US State Dept Presser

State Dept Press Briefing – Sept 25, 2023

15 Min
State Dept Press Briefing – Sept 25, 2023

US State Dept held a Press Briefing on Sept 25, 2023 with Spokesperson, Matthew Miller fielding Questions on   a wide range of issues.  The Q-A on India, and B’desh is tweaked to appear upfront.



QUESTION: Yeah. my first question is about this transnational murder that has happened in Canada. We have heard several statements from Mr. Kirby, from the Secretary. But from the same podium, when Mr. Kirby was there, I did ask him when Prime Minister Modi was elected PM for the first time, until now when this incidence had happened. And I have continuously raised this issue that it’s not about India, it’s about his leadership and the kind of things that has developed which has led to transnational murder. And the U.S. has played a vital role in providing intelligence.

If you could just give us some further details, any updates, any new developments that you can share with us?

MR MILLER: What I will say is we are deeply concerned by the allegations referenced by Prime Minister Trudeau.

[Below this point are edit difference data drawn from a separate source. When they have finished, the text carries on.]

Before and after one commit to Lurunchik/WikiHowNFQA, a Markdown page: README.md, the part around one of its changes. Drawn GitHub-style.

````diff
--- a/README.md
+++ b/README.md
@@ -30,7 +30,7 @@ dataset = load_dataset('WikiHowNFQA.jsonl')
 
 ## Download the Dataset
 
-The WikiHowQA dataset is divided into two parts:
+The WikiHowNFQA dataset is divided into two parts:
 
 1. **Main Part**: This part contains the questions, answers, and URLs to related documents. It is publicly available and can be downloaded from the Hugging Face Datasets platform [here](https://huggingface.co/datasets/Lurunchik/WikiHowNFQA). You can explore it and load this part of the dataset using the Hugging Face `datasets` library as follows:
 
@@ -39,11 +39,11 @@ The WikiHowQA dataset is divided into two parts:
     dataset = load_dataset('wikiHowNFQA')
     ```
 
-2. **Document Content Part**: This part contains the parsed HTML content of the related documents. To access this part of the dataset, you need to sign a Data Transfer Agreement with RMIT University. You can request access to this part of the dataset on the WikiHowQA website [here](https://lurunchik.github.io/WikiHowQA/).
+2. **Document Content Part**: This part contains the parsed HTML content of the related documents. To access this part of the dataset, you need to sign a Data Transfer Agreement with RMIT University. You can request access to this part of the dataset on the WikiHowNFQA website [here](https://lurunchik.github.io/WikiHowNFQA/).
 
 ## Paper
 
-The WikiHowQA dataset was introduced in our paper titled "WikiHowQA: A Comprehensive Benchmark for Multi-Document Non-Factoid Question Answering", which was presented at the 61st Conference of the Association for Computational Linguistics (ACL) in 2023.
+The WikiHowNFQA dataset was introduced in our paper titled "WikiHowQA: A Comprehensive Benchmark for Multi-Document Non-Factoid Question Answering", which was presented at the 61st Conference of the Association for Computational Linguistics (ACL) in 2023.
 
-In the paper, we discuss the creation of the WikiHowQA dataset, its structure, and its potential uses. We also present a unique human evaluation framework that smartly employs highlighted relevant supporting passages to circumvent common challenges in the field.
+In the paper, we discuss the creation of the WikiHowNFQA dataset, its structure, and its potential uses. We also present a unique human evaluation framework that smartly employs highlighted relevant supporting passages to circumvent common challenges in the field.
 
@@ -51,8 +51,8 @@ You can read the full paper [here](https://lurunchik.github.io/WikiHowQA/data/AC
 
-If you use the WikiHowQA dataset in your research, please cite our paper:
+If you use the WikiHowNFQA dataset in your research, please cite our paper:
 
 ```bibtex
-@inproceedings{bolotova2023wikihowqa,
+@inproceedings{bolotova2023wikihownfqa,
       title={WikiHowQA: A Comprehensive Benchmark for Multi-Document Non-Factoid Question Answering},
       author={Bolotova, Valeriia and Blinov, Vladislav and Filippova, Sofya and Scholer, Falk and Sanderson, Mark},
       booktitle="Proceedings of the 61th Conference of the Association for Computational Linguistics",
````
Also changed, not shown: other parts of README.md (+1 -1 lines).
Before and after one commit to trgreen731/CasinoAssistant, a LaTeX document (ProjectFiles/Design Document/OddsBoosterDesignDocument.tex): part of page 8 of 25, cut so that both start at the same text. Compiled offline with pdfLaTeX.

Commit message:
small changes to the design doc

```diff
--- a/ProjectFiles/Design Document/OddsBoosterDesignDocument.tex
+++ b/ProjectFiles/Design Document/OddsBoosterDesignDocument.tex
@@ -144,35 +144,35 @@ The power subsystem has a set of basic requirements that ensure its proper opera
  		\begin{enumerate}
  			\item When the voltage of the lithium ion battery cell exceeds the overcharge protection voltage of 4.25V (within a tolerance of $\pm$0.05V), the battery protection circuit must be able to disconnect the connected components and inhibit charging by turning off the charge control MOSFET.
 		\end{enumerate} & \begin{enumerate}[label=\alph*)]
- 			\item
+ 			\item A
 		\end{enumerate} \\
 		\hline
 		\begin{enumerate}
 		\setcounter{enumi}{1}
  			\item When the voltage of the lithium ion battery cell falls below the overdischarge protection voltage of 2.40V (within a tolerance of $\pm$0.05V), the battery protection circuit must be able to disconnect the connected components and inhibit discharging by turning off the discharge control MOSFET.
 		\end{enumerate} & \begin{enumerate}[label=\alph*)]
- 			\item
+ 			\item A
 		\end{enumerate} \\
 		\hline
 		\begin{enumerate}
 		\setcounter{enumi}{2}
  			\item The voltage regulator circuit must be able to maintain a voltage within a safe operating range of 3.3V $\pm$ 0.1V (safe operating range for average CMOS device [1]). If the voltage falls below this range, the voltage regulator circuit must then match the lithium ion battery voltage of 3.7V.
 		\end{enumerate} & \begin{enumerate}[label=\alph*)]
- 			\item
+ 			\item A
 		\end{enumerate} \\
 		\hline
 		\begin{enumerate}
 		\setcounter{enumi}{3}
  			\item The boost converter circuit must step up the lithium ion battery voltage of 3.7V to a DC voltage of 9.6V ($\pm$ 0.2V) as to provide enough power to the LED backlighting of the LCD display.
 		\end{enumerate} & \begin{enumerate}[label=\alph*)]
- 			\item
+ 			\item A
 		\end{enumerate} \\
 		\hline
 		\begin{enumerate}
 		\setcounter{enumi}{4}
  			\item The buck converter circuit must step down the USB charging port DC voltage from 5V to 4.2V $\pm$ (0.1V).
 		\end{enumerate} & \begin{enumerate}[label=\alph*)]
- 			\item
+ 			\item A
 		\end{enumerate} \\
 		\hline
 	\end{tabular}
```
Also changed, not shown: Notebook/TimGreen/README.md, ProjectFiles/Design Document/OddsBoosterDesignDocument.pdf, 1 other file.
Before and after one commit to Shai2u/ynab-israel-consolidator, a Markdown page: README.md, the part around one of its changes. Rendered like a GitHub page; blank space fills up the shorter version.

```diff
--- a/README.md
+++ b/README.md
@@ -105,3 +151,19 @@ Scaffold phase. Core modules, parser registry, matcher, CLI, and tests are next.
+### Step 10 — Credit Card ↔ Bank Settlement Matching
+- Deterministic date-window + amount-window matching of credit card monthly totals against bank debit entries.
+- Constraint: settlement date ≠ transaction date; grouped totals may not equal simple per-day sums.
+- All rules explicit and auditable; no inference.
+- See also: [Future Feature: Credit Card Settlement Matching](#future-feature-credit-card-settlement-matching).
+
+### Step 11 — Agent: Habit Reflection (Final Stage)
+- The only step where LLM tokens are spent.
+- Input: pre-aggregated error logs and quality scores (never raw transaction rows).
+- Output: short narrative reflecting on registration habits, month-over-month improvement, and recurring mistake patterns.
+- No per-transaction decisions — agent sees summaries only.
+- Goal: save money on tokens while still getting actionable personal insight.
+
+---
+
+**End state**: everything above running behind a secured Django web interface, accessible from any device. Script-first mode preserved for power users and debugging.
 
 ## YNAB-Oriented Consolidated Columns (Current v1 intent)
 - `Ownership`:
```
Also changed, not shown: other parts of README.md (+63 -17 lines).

We remain in close contact with our Canadian partners, as the Secretary said on Friday. We believe it’s critical that Canada’s investigation proceed and that the perpetrators be brought to justice. And we have publicly – and privately – urged the Indian Government to cooperate in the Canadian investigation.

QUESTION: And are you aware that this RSS theory has reached towns like North Carolina, Marshall, town halls where there are official members of RSS meeting the officials? Are you aware of —

MR MILLER: I’m not. I’m not sure what reports you’re referring to. I wouldn’t want to comment on it.


QUESTION: Matt. Last week you announced that United States taking steps to impose visa restrictions under the visa policy on Bangladeshi individuals responsible for undermining the democratic elections in Bangladesh. Bangladesh ruling prime minister responded this decision by saying in case of any move to thwart elections from outside, indicating U.S., Bangladesh will also impose restriction on those who will take such initiative. And joining her, foreign minister has said U.S. has given assurance that there will be no sanction before elections. So is that true, and what is your reaction on that?

MR MILLER: I will say, as we have said previously, as we said when the Secretary announced this new policy in May, that this – the purpose was not to take – to take a side in an election in Bangladesh, but to ensure or to support free, fair, and peaceful national elections in Bangladesh. I will say that, as we noted when we announced these new visa restrictions on Friday, they include – they include both members of law enforcement, the ruling party, and the political opposition.

QUESTION: One more on Bangladesh main opposition party gave a 48-hours ultimatum to the government to release their party chairperson and allow her to go abroad for advanced medical treatment, as her medical condition is very serious, and she is under arrest and hospitalized, this 78-years-old former prime minister. So, what is your stance on the releasing of the former prime minister?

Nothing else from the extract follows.